Study Finds that Rural Homebuilding Heightens Fire Risk

Printer-friendly version
September 29, 2015

Researchers at the University of Wisconsin says that home construction in Wisconsin’s rural areas increases risk of fire and loss of animal habitat, WPR reports.

Officials with the university have been working together with the U.S. Forest Service to look at the “wildland-urban interface,” which finds the number of primary and vacation homes being built in or at the edge of wild vegetation or lakes, which account for 10 percent of the state’s land area.

The report says that the number of primary and vacation homes is growing. “"Some wildlife respond negatively to just the light and noise and that type of disturbance.
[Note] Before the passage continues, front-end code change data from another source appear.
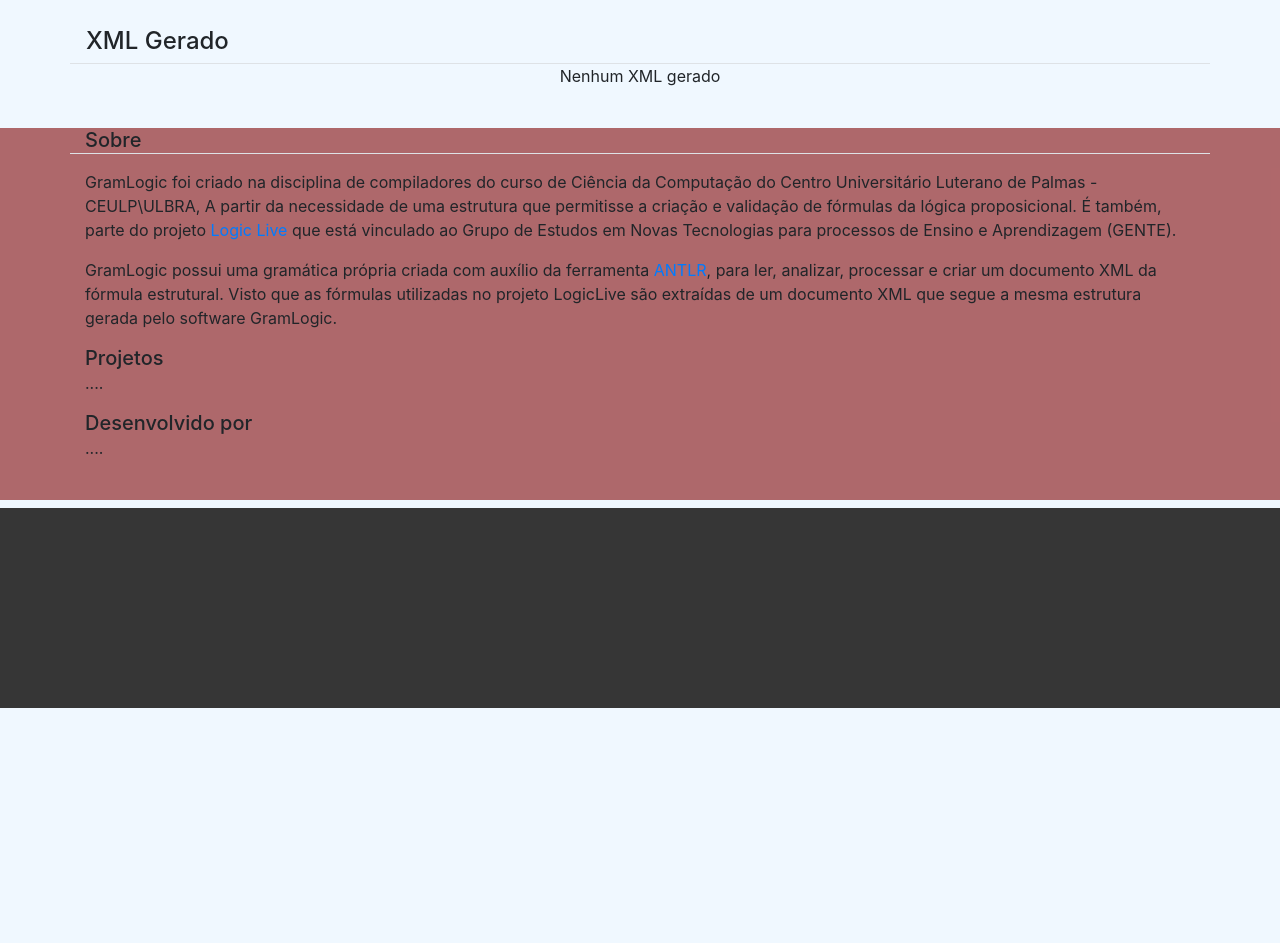
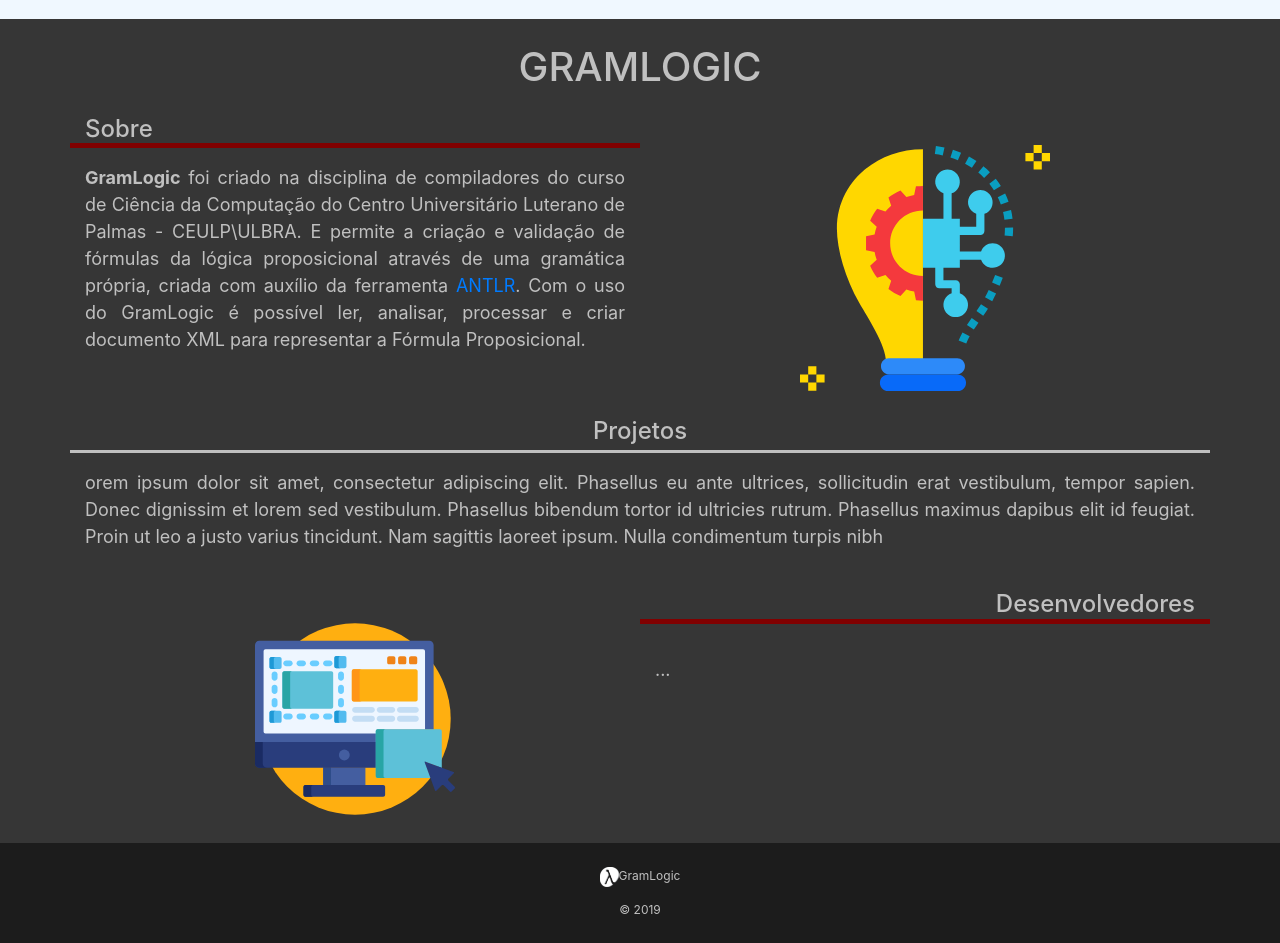
Before and after one commit to VicenteDNL/GramLogic_MIGRADO_PARA_ORGANIZACAO, a plain HTML site: page index.html in a window 1280 px wide. Shown: the part 1357-2300 px from the top of the page. Before the commit the page ends 2065 px from the top, so only its background shows below. Drawn offline with nearby package versions, Linux system fonts and the light colour scheme.

Commit message:
interface up

```diff
--- a/css/custom/style.css
+++ b/css/custom/style.css
@@ -9,9 +9,16 @@
     color: #F0F8FF;
 }
 .estulo-fundo{
-    background-color: 	#80000094;
+    background-color: #363636;
 
 }
+.cor-fundo5{
+    background-color: #1C1C1C
+    ;
+
+}
+
+
 
 .cor-fundo4{
     background-color: #363636;
@@ -45,3 +52,27 @@
 .border-vermelho{
     border-color: #B22222!important;
 }
+
+.border-vermelho1{
+    border-top-width: 5px!important;
+    border-color: #800000 !important;
+}
+
+.border-vermelho2{
+    border-top-width: 3px!important;
+    border-color: #C0C0C0 !important;
+}
+
+.cor-texto{
+    color:	#C0C0C0
+}
+
+.estilo-texto{
+    color:	#C0C0C0;
+    font-size: 18px;
+}
+
+.estilo-texto1{
+    color:	#C0C0C0;
+    font-size: 12px;
+}
--- a/index.html
+++ b/index.html
@@ -23,7 +23,7 @@
 
         <!--Navbar -->
         <nav class="navbar navbar-expand-lg navbar-dark bg-dark px-5 cor-fundo shadow-sm sticky-top">
-            <a class="navbar-brand mr-2" href="#">
+            <a class="navbar-brand mr-2" href="#inicio">
                 <img src="/img/logo.png" height="50" class="d-inline-block align-top" alt="">
                 <span class="h2">GramLogic</span>
             </a>
@@ -33,21 +33,25 @@
             <div class="collapse navbar-collapse" id="navbarText">
                 <ul class="navbar-nav mr-auto">
                     <li class="nav-item">
-                        <a class="nav-link" href="#">Sobre <span class="sr-only">(current)</span></a>
+                        <a class="nav-link" href="#criarXML">Criar XML</a>
                     </li>
                     <li class="nav-item">
-                        <a class="nav-link" href="#">Projetos</a>
+                        <a class="nav-link" href="#sobre">Sobre <span class="sr-only">(current)</span></a>
                     </li>
                     <li class="nav-item">
-                        <a class="nav-link" href="#">Desenvolvedores</a>
+                        <a class="nav-link" href="#projetos">Projetos</a>
                     </li>
+                    <li class="nav-item">
+                        <a class="nav-link" href="#desenvolvedores">Desenvolvedores</a>
+                    </li>
+
                 </ul>
                 <span class="navbar-text">
                     Gramática da Lógica Proposicional
                 </span>
             </div>
         </nav>
-        <img src="/img/fundo.jpg" class="img-fluid" alt="Imagem responsiva">
+        <img src="/img/fundo.jpg" class="img-fluid" alt="Imagem responsiva"  id="inicio">
 
 
         <div class="container mt-5 my-0 py-0">
@@ -205,7 +209,7 @@
 
                 </div>
 
-                <span class="h4 text-center ml-3 mt-5">Criação e Validação da Fórmula</span>
+                <span class="h4 text-center ml-3 mt-5" id="criarXML">Criação e Validação da Fórmula</span>
                 <div class="col-12 border-top border-vermelho mb-3">
                     <div class=" container text-left my-3">
                         <p>Esta área é destinada para criação da sua fórmula lógica. Sê você já sabe as regras da nossa gramática siga em frente e crie sua fórmula. Caso contrário vá até a sessão superior (<a class="" href="#">clique aqui</a>). Para entender nossa gramática.</p>
@@ -224,47 +228,92 @@
                             </div>
                         </div>
                     </form>
-                </div>
-
-
-                <span class="h4 text-center ml-3 mt-5">XML Gerado</span>
-                <div class="col-12 border-top mb-3">
                     <div class="container text-center">
                         <p id="resul">Nenhum XML gerado</p>
                         <a id="resultado" href="#" onclick="gerarXML()"class=""></a>
                     </div>
                 </div>
+            </div>
+        </div>
+
+
+        <div class="container-fluid estulo-fundo mb-0">
+            <div class="container pt-3 mb-0 pb-0">
+                <div class="row">
+                    <div class="col-12 text-center mt-2 mb-4">
+                        <span class="h1 cor-texto ">GRAMLOGIC</span>
+                    </div>
+                    <div class="col-12">
+                    <span class="h4  cor-texto" id="sobre">Sobre</span>
+                    </div>
+                    <div class="col-6 border-top border-vermelho1 pb-4">
+                        <p class="mt-3 text-justify estilo-texto"> <b>GramLogic</b> foi criado na disciplina de compiladores do curso de Ciência da Computação do Centro Universitário Luterano de Palmas - CEULP\ULBRA. E permite a criação e validação de fórmulas da lógica proposicional através de  uma gramática própria, criada com auxílio da ferramenta <a href="#">ANTLR</a>. Com o uso do GramLogic é possível ler, analisar, processar e criar documento XML para representar a  Fórmula Proposicional.</p>
+                    </div>
+                    <div class="col-6 pb-4 d-flex align-items-center">
+                            <img src="/img/inovi.svg" class="rounded mx-auto d-block" alt="..." height="250">
+                    </div>
+
+                </div>
+
+                <div class="row">
+                    <div class="col-12 text-center">
+                        <span class="h4  cor-texto " id="projetos">Projetos</span>
+                    </div>
+                    <div class="col-12 border-top border-vermelho2  mt-1 pt-3 pb-4">
+                            <p class="mb-3 text-justify estilo-texto" >orem ipsum dolor sit amet, consectetur adipiscing elit. Phasellus eu ante ultrices, sollicitudin erat vestibulum, tempor sapien. Donec dignissim et lorem sed vestibulum. Phasellus bibendum tortor id ultricies rutrum. Phasellus maximus dapibus elit id feugiat. Proin ut leo a justo varius tincidunt. Nam sagittis laoreet ipsum. Nulla condimentum turpis nibh</p>
+                        </div>
+
+                </div>
+
+
+                <div class="row">
+                    <div class="col-12 text-right">
+                    <span class="h4 cor-texto" id="desenvolvedores">Desenvolvedores</span>
+                    </div>
+                    <div class="col-6 pb-4 d-flex align-items-center">
+                            <img src="/img/ux.svg" class="rounded-lg mx-auto d-block" alt="..." height="200">
+
+                    </div>
+                    <div class="col-6 pb-4 border-top border-vermelho1 pt-3  ">
+                            <p class="mt-3 text-justify estilo-texto">...</p>
+                    </div>
+                </div>
+
+
 
             </div>
         </div>
 
+        <div class="footer cor-fundo5">
+            <div class="container-fluid cor-fundo5">
 
-        <div class="container-fluid my-2 estulo-fundo">
-            <div class="container ">
-                <div class="row">
-                    <div class="col-12">
-                        <span class="h5 text-center">Sobre</span>
-                    </div>
-                    <div class="col-12 border-top pb-4">
-                        <p class="mt-3">GramLogic foi criado na disciplina de compiladores do curso de Ciência da Computação do Centro Universitário Luterano de Palmas - CEULP\ULBRA, A  partir da necessidade de uma estrutura que permitisse a criação e validação de fórmulas da lógica proposicional. É também, parte do projeto  <a href="#">Logic Live</a> que está vinculado ao Grupo de Estudos em Novas Tecnologias para processos de Ensino e Aprendizagem (GENTE).</p>
-                        <p class="mb-3">GramLogic possui uma gramática própria criada com auxílio da ferramenta <a href="#">ANTLR</a>, para ler, analizar, processar e criar um documento XML da fórmula estrutural. Visto que as fórmulas utilizadas no projeto  LogicLive são extraídas de um documento XML que segue a mesma estrutura gerada pelo software GramLogic.</p>
-                        <span class="h5 text-center">Projetos</span>
-                        <p>....</p>
-                        <span class="h5 text-center">Desenvolvido por</span>
-                        <p>....</p>
+                <div class="col d-flex justify-content-center">
+                    <div class="row mt-4">
+                            <img src="/img/logo.png" class="rounded-lg" alt="..." height="20">
+                            <p class="estilo-texto1">GramLogic</p>
                     </div>
 
                 </div>
+                <div class="col d-flex justify-content-center">
+                        <div class="row mb-2">
+                                <p class="estilo-texto1"> © 2019</p>
+                        </div>
+
+                    </div>
             </div>
         </div>
 
+       <script>
+       $('a').on('click', function(e) {
+	e.preventDefault();
+	var id = $(this).attr('href'),
+			targetOffset = $(id).offset().top;
+	$('html, body').animate({
+		scrollTop: targetOffset - 100
+    }, 500);
 
-
-        <nav class="navbar sticky-bottom cor-fundo4" style="height: 200px;">
-                <!-- <a class="navbar-brand" href="#">Sticky top</a> -->
-        </nav>
-
-
+});
+       </script>
 
         <script type="text/javascript" src="/lib/FileSaver.min.js" ></script>
         <script type="text/javascript" src="/js/dist/base.js"></script>
```
Also changed, not shown: img/gramlogic.jpg (added), img/inovi.svg (added), img/ux.svg (added), js/dist/base.js.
Invasive species are associated with development because the soil is disturbed and then, when landscaping happens with non-native species, they also spread," said Volker Radeloff, a UW forest and wildlife ecology professor.

Read more

Comments on: "Study Finds that Rural Homebuilding Heightens Fire Risk"

July 2017

This Month in Professional Builder

Products
Features

Ashton Woods launched Starlight Homes to target entry-level home...

Overlay Init